Designing posters and flyers and sandwich boards for Thrills & Swoon was a fun assignment. Billed as ‘Improvised Romance’, this May 2013 Comedy Festival show makes affectionate use of pulp novels for inspiration.
My own secret thrill for the next few weeks will be seeing the posters on derelict buildings, alleyway walls and other such poster-posting places around the town, along with small stacks of flyers competing for attention with other flyers on coffee shop counter tops. In the category of “details no one will ever consciously notice”, the background here includes a swimming unicorn, a hand drawn rainbow and a sunset from a trip down the Nile I took a few years back. The central couple were part of an Eclipse Photographic shoot five or six years ago, for a completely different WIT show – but some looks never go out of style. The satin in the foreground is a Photoshop tinted picture of my old red petticoat. Sometimes commercial stock pictures just don’t have the elements you need.
Another poster off to the printer today. This intriguing improv show uses audience input as starting points for some well twisted tales.

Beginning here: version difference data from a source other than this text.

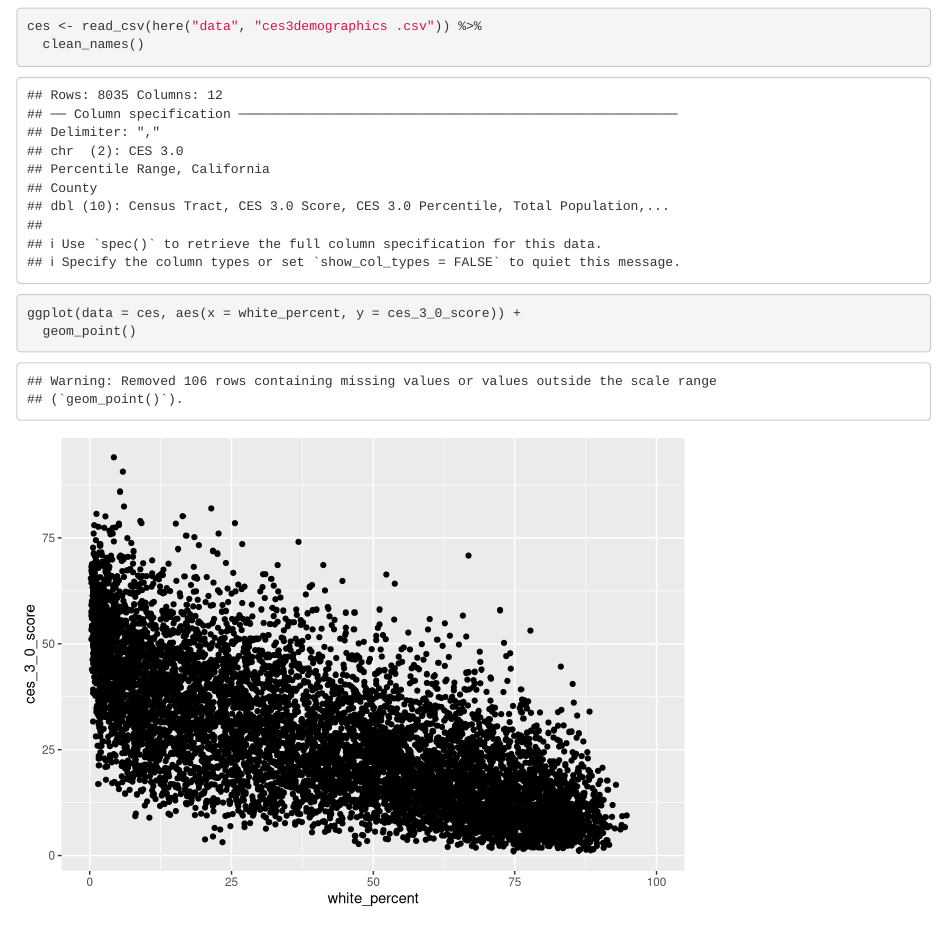
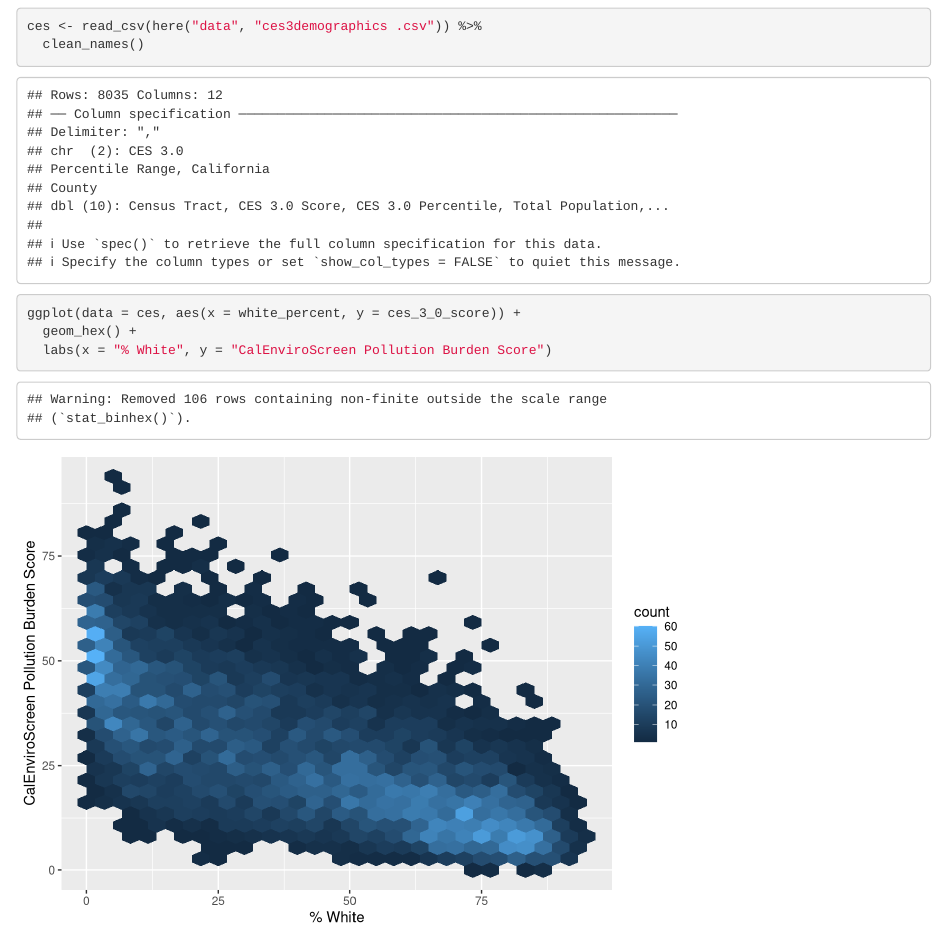
Before and after one commit to megfletch/ejscreen-group-24, an R Markdown document (src/group_24_ca_ej.Rmd): the page in a window 1100 px wide, from 120 px down. Rendered offline with R 4.5, knitr and Pandoc, with nearby package versions; column names are cleaned by a stand-in for the janitor package.

Commit message:
Part C Task 1 complete

````diff
--- a/src/group_24_ca_ej.Rmd
+++ b/src/group_24_ca_ej.Rmd
@@ -21,5 +21,6 @@ ces <- read_csv(here("data", "ces3demographics .csv")) %>%
 
 ```{r}
 ggplot(data = ces, aes(x = white_percent, y = ces_3_0_score)) +
-  geom_point()
+  geom_hex() +
+  labs(x = "% White", y = "CalEnviroScreen Pollution Burden Score")
 ```
````
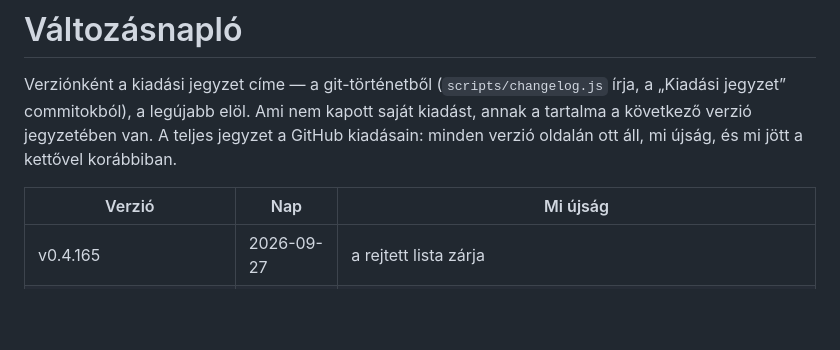
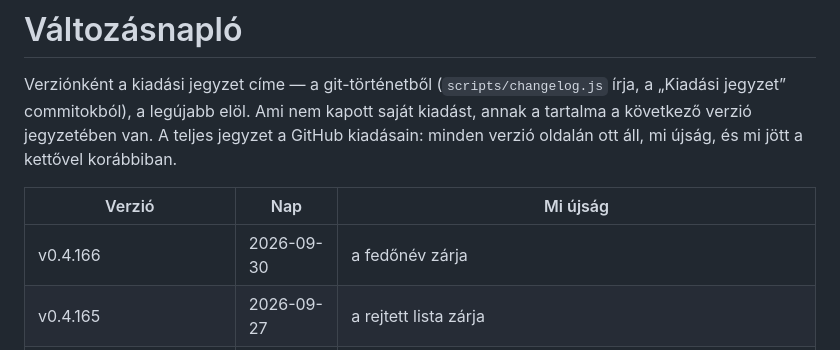
Before and after one commit to David-Getta/app_blocker, a Markdown page: docs/changelog.md, the part around the change. Drawn GitHub-style; blank space fills up the shorter version.

Commit message:
Változásnapló: a v0.4.166 címkéje
Co-Authored-By: Claude Fable 5.1 <noreply@anthropic.com>
Claude-Session: https://claude.ai/code/session_01GmEbvUGrVoFTPU1itCKXSa

```diff
--- a/docs/changelog.md
+++ b/docs/changelog.md
@@ -8,6 +8,7 @@ kettővel korábbiban.
 
 | Verzió | Nap | Mi újság |
 |---|---|---|
+| v0.4.166 | 2026-09-30 | a fedőnév zárja |
 | v0.4.165 | 2026-09-27 | a rejtett lista zárja |
 | v0.4.164 | 2026-09-24 | az őszinte korlátok teljesebb listája |
 | v0.4.163 | 2026-09-24 | a közeleg-a-keret finomabb kis keretnél |
```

It’s part of the 2013 Fringe Festival happening in February-March; so if you’re in Wellington, come to opening night, or, ok, one of the other nights.
With a shiny new computer one of the minor chores this week has been rebuilding my collection of filters and handy-dandy favourite tools. I love Photoshop, but another graphics programme I’ve used for more than 10 years is IrfanView , a deceptively simple image manipulator, useful to quickly resize or rename a folder’s worth of pictures, do quick touchups and cropping on individual pictures, and any number of other essential tasks. It’s entirely free – but worthy of a Paypal donation.
Irfan even lets you run 8bf filters. I’ve been rediscovering some old-favourite pattern-makers, the sort of things I use to make background textures and patterns to incorporate into more elaborate Photohshop projects. The free Mehdi plugins include some lovely effects – today’s images are the result of running some very ordinary pictures (of my first tomatoes of the season, and a fly that happened to land near them) through the Kaleidoscope filter. It’s fun to play on the border between recognisable-but-strange and completely-abstract.
Yawny starting points
Another great show from the Wellington Improv Troupe is due to start soon, a nine week soap opera, and I’ve been having a bunch of fun making some publicity material for it.
My bit of the project started with a half-hour photo shoot (that half hour included setting up the lights and photographing about 7 performers in different combinations). Then there was the real work of making online banners and icons, fliers and an A0 poster for the venue window. I love playing with retro design, but the 1980s when the show is set ain’t quite a classic era yet – the challenge was to evoke a ‘design essence’ of 1982, but not in such a way that it’s going to be mistaken for merely accidental old fashioned styling. The design also needed to let the possible audience know this will be more comedy melodrama than serious exploration of New Zealand education in the Muldoon years.
If you are in Wellington on a Wednesday during August and September, you should definitely come to the Fringe Bar and check out the
poster show for yourself!
On a photography night-walk through the city I encountered this wonderfully lit demolition site, with the gates open to allow a truck full of debris to exit. Went too far when processing for noise, but decided I rather liked the surreal effect; it was a pretty surreal scene.
Handheld, ISO 1600, f1.8, 1/125
Finished: the flyer for The Last Saloon, a show in the NZ International Comedy Festival in Wellington next month – should be an excellent time!
Just sent another promo flyer off to the printers – should be a fine show, based on the generally wicked-yet-lovely-and-nice women appearing in it!
Photoshop has a lively community of people who make handy textures, brushes, tutorials and patterns available for free – sometimes as an excellent way to introduce their commercial products, sometimes just for the love.
One site I go to when I need to pose figures artistically against a gritty wall or rolling wave, and I just don’t have a picture of the right wall or wave on file, is Texturemate.
Texturemate has hundreds of high quality, well made, nicely organised and all-round very useful textures. And, all free to use even commercially.
With added grit, thanks to texturemate